“I had body aches. My chest started getting heavier and heavier, and I kept telling my husband, I feel like an elephant is sitting on my chest.”
Lorch wanted to find out if she had COVID-19, but the shortage of tests and priority for medical professionals and other special cases prevented her from getting one. Her doctor and an ER-nurse friend stayed in touch via text and advocated for her over the next few days. Kurt worried that if she didn’t have COVID-19, his wife had a serious lung infection that might kill her if she didn’t get treatment.
On Monday, March 23, her doctor called and said she could get a test, but not immediately. In the meantime, Lorch used a pulse oximeter to monitor the amount of oxygen being pumped through her body. Readings should be between 95 and 100. She dipped into the 70s.
When she got the green light, Lorch drove herself to the drive-through testing site at Ascension Medical Group’s St. Vincent Primary Care clinic in Broad Ripple. A technician greeted her through the car window and led her at a distance into the facility. Someone handed her a mask to wear inside, where she could see only other peoples’ eyes. It was “eerie and sad.”
The COVID-19 diagnosis came back within 24 hours, but what to do next was unclear. The clinic, CDC, and her primary-care doctor each had different marching orders. Lorch listened to her doctor, who prescribed the most conservative approach: to quarantine for 14 days from her last fever or presence of symptoms.
“I was crying hysterically, telling him what a great husband he was, thanking him for everything, that I was blessed to be loved by him.”
The chest pressure and dry cough continued. Body aches and back pain set in, accompanied by a low-grade fever, chills, and night sweats.
“I know that there were a couple of nights where I had the night sweats and I was burning up, but I just didn’t even have energy to take my temperature. I thought, I think I’m burning up right now, but I cannot even get the thermometer,” she says.
Joy thought their precautions were keeping Kurt safe. He would sit masked across the room from her. When they passed in hallways, she held her breath for fear of infecting him. She noticed that he had stopped daily rides on his bike trainer and assumed he just didn’t want to leave her unattended. But just when she felt well enough to go upstairs one day, she saw a thermometer on Kurt’s bedside table. He admitted that he’d had symptoms for a few days but didn’t want her to focus on him when she needed to get better.
Two different times she thought she was dying, incapable of taking one more breath. On Sunday, March 29, Kurt drove her to the emergency room.
“I had never been so scared in my life,” she says. “I was crying hysterically, telling him what a great husband he was, thanking him for everything, that I was blessed to be loved by him.” She frantically texted her three children, who have three children among them, and another due in July.
“It was literally the hardest thing I’ve ever been through.

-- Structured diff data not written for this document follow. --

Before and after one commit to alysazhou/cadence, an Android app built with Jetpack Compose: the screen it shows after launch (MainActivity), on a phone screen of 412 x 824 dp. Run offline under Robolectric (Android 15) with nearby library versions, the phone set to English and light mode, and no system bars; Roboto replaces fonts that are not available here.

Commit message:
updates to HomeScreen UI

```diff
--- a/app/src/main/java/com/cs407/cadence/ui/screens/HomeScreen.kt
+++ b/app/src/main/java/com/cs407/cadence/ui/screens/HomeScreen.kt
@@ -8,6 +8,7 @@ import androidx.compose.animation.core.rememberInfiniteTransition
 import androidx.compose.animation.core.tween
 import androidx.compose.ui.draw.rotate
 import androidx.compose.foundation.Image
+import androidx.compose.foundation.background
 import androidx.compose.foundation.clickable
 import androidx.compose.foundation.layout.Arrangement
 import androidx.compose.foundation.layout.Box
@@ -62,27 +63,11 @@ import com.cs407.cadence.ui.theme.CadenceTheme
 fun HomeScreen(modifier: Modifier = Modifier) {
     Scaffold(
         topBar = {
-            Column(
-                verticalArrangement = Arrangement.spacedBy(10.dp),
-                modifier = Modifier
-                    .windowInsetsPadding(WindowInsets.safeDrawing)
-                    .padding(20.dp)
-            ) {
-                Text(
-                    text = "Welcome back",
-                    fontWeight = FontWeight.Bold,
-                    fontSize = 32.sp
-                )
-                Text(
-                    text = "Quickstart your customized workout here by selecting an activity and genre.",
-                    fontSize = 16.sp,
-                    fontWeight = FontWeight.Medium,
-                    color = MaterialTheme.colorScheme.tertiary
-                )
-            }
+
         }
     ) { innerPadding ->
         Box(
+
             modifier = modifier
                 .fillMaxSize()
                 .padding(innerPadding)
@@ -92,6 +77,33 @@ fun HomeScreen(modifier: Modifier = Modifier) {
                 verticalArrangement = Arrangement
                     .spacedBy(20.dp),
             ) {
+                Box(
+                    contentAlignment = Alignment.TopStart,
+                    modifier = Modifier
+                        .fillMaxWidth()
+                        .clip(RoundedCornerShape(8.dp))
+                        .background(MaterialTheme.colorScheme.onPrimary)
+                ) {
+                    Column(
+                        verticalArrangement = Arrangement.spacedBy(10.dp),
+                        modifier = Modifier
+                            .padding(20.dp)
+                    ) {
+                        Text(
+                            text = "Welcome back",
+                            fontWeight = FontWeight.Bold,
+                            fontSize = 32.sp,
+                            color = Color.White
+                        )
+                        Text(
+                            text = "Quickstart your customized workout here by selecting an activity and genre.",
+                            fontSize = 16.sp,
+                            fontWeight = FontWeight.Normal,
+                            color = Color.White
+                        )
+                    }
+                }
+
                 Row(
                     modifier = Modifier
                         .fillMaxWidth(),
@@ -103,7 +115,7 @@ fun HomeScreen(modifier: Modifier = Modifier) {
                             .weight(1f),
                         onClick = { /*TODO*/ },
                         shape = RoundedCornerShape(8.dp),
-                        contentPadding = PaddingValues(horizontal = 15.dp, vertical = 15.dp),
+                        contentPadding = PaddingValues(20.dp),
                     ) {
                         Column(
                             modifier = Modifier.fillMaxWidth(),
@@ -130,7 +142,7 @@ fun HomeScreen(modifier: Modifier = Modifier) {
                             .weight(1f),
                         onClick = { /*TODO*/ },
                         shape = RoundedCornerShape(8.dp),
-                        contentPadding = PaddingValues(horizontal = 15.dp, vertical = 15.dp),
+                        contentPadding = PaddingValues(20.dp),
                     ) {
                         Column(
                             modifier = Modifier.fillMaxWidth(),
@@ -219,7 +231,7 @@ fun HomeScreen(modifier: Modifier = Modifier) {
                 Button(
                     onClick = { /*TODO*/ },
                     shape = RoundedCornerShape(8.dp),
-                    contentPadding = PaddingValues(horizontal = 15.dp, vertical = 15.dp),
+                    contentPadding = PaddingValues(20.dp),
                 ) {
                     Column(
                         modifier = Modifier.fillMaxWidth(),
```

Physically, I thought, I’m probably not going to make it out of this.” Following an examination, doctors cleared her to return home and continue recovering there.
Kurt’s symptoms worsened into skin sensitivities, prolonged fevers, body aches, horrible headaches, and extreme fatigue. After trying for a week, Kurt got tested as an at-risk patient on April 3.
His diagnosis came as a kind of blessing. It meant they could be together after 16 days without holding hands or hugging, the longest time apart in their 32-year marriage.
“I’ve never been so lonely in my whole life,” says Joy. “I just missed him and wanted to hug him.”
Joy was monitoring his patient portal when Kurt’s positive result came through. She willed her lungs and legs to climb the stairs as fast as she could.
“I just was like, ‘Babe, you’re positive!’ And I just hugged him, hugged him, and did not let go.”
Editor’s Note: Doctors have released Joy and Kurt from quarantine.